Start of Block

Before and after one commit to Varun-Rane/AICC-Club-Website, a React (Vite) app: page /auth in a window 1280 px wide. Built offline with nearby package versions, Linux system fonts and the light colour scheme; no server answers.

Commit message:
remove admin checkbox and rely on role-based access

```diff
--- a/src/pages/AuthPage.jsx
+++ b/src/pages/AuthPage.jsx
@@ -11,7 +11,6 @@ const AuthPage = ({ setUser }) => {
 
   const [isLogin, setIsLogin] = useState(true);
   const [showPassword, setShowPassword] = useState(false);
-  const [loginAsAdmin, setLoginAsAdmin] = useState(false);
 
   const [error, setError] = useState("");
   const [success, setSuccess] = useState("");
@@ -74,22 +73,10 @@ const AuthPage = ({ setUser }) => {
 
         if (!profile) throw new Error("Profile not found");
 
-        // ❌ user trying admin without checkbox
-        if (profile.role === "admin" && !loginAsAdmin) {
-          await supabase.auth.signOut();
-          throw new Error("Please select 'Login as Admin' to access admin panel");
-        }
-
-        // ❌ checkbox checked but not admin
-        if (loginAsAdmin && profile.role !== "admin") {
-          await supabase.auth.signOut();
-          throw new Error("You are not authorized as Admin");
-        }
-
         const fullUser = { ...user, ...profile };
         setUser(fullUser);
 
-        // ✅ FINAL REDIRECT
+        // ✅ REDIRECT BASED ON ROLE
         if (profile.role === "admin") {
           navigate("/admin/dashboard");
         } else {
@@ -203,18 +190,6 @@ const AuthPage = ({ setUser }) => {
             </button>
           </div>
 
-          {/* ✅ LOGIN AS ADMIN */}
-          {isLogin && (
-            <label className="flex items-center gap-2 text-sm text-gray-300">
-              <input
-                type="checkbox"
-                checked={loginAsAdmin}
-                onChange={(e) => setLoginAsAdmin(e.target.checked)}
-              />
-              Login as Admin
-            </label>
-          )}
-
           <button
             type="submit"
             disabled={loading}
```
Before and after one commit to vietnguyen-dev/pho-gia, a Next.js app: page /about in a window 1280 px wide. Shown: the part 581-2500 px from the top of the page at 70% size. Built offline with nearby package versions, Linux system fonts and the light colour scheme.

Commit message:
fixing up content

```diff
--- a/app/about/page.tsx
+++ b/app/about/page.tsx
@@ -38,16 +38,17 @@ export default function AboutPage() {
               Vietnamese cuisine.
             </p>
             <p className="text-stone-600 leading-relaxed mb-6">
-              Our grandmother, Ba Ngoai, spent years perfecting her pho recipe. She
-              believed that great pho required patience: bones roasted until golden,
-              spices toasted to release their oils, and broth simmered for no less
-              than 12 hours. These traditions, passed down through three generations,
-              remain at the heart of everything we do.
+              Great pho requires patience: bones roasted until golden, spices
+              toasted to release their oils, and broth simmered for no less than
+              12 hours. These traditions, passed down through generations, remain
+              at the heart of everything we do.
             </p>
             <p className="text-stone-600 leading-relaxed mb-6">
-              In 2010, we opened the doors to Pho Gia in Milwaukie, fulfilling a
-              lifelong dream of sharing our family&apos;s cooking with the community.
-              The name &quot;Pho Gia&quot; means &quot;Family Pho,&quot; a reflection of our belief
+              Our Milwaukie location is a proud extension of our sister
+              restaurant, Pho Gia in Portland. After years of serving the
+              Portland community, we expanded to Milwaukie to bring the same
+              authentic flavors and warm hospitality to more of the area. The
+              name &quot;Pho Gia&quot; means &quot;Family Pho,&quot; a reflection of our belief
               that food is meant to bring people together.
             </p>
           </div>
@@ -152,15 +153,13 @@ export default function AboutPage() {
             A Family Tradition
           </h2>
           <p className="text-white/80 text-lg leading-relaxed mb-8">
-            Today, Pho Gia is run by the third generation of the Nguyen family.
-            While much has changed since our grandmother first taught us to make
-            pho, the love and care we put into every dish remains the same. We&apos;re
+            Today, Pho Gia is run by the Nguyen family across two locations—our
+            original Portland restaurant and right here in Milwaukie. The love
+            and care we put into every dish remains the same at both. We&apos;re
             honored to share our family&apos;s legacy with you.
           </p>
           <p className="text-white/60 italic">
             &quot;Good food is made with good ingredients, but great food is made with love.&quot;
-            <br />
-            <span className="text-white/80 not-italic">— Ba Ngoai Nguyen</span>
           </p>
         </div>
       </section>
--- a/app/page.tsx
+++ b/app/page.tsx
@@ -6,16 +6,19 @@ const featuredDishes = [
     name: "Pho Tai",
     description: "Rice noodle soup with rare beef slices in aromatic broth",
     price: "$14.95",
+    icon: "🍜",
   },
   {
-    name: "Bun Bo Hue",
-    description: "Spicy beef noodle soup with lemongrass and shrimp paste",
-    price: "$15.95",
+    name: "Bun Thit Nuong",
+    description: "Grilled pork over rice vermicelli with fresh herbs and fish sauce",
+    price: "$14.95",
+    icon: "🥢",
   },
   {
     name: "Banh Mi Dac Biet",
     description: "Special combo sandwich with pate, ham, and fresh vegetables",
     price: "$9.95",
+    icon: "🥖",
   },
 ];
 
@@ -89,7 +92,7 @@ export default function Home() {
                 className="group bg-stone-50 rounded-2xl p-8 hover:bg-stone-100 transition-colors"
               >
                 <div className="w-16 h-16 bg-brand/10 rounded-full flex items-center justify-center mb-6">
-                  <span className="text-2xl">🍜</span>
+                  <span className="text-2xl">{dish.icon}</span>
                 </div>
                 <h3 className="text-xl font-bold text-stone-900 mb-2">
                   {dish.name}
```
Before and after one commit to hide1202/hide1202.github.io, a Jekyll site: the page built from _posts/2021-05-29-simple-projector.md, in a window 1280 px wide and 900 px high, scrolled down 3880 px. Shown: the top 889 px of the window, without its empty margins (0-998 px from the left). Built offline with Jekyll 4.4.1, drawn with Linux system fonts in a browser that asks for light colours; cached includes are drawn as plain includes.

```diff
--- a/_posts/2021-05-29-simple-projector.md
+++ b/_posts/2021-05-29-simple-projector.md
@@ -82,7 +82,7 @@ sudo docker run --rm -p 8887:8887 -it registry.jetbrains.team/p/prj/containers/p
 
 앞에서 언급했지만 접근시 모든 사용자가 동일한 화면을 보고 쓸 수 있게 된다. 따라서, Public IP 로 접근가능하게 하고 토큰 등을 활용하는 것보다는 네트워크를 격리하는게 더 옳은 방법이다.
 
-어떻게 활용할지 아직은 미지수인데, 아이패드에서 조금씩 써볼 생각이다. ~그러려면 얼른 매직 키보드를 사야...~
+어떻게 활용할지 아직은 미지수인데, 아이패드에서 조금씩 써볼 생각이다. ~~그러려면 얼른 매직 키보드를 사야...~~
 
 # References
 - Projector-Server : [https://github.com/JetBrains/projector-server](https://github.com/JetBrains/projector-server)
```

End of Block

** PROBLEM REQUIREMENTS **
Work through the records line by line and tally those that include the word "profile". Give the number alone.

** EXPECTED ANSWER **
5